Discovered in 1714 in Rome, in Vigna Verospi, the ancient site of the “Gardens of Sallust”, the statues portray, according to the traditional pharaonic iconography, Ptolemy II and his sister-wife Arsinoë II. Originally erected in Heliopolis, they were consecrated by the Lagid sovereign to celebrate the deification of Arsinoë following her premature death in the year 15 of Ptolemy.
It is believed that the two statues were brought to Rome, along with the statue of Queen Tuya (cat. 22678) by the emperor Caligula, who had them erected in the “Gardens of Sallust” to decorate a building consecrated to his royalty and to his sister-wife Drusilla, who had also died prematurely and was deified in the same way as Ptolemy II had deified his sister-wife Arsinoë.

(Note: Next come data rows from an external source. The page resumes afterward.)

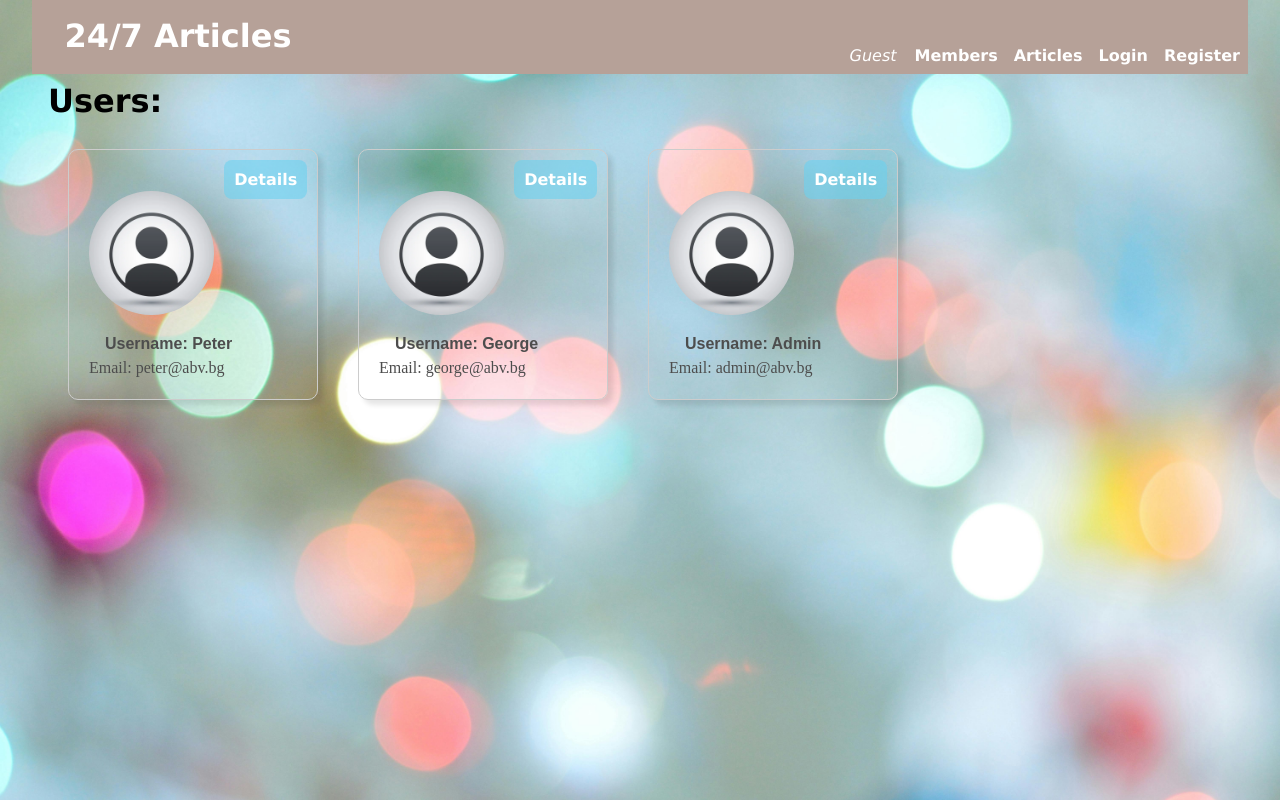
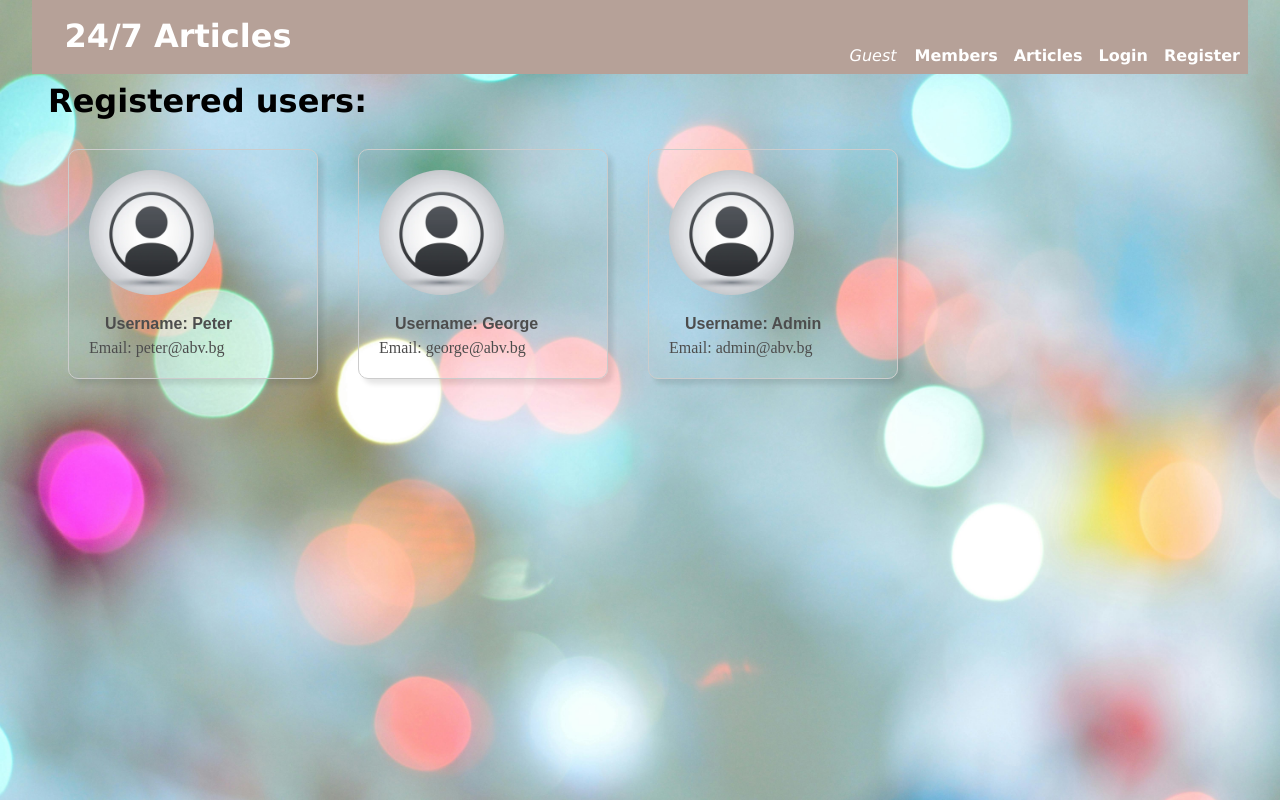
Before and after one commit to petarpatev/ReactJS-SoftUni-Exam-Project, a React (Vite) app in the folder client/: page /members in a window 1280 px wide. Built offline with nearby package versions, Linux system fonts and the light colour scheme.

Commit message:
update member details to be viewed only by logged-in user

```diff
--- a/client/src/components/member-card/memberCard.jsx
+++ b/client/src/components/member-card/memberCard.jsx
@@ -1,12 +1,19 @@
 import { Link } from "react-router-dom"
+import { useContext } from "react"
+import { userContext } from "../../contexts/user"
 
 export default function MemberCard({ member }) {
+
+    const { user } = useContext(userContext);
+
     return (
         <>
             <div className="member-card">
-                <Link to={`/members/${member._id}`} className="member-card-btn">
-                    Details
-                </Link>
+                {user &&
+                    <Link to={`/members/${member._id}`} className="member-card-btn">
+                        Details
+                    </Link>
+                }
                 <img className="member-card-image" src="public/images/user-icon.jpg" alt="profile-picture" />
                 <h4 className="member-card-title" >Username: {member.username}</h4>
                 <p className="member-card-email" >Email: {member.email}</p>
--- a/client/src/components/members/Members.jsx
+++ b/client/src/components/members/Members.jsx
@@ -10,7 +10,7 @@ export default function Members() {
 
     return (
         <>
-            <h1>Users:</h1>
+            <h1>Registered users:</h1>
 
             <ul>
                 {members.map(x => <MemberCard key={x._id} member={x} />)}
```
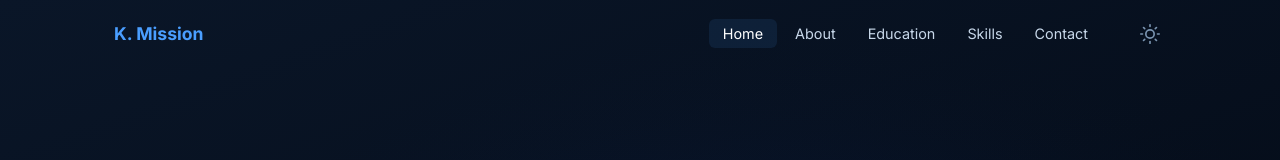
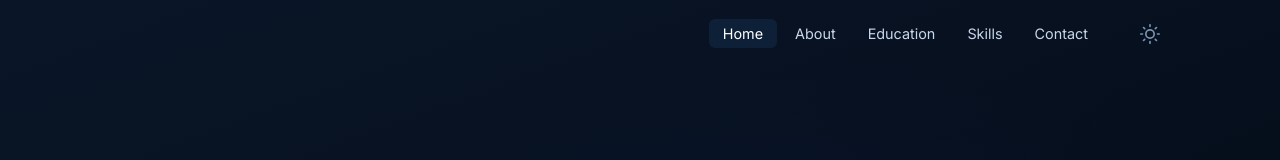
Before and after one commit to missionken/my-portfolio, a React (Vite) app: page / in a window 1280 px wide. Shown: the top 160 px of the page. Built offline with nearby package versions, Linux system fonts and the light colour scheme.

Commit message:
update Navbar

```diff
--- a/src/components/Hero.jsx
+++ b/src/components/Hero.jsx
@@ -1,7 +1,7 @@
 import './Hero.css'
 import kenPhoto from '../assets/ken.jpg'
 
-const CIRCLE_TEXT = 'BACHELOR OF SCIENCE IN INFORMATION TECHNOLOGY • KEN MISSION •'
+const CIRCLE_TEXT = ' BACHELOR OF SCIENCE IN INFORMATION TECHNOLOGY  •  KEN MISSION   •  '
 const CIRCLE_R    = 138
 const SVG_SIZE    = 320
 const CENTER      = SVG_SIZE / 2
--- a/src/components/Navbar.jsx
+++ b/src/components/Navbar.jsx
@@ -39,7 +39,6 @@ export default function Navbar() {
     <nav className={`navbar${scrolled ? ' navbar--scrolled' : ''}`}>
       <div className="navbar__inner container">
         <a className="navbar__brand" href="#home" onClick={e => handleNav(e, '#home')}>
-          K. Mission
         </a>
         <ul className={`navbar__links${menuOpen ? ' navbar__links--open' : ''}`}>
          {NAV_LINKS.map(link => (
```
Also changed, not shown: 1 other file (tests, documents, lock files or other folders).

To reinforce the parallel with Ptolemy II, Caligula ordered the production of a second statue of Arsinoë II, which he consecrated, however, to his sister Drusilla (cat. 22683).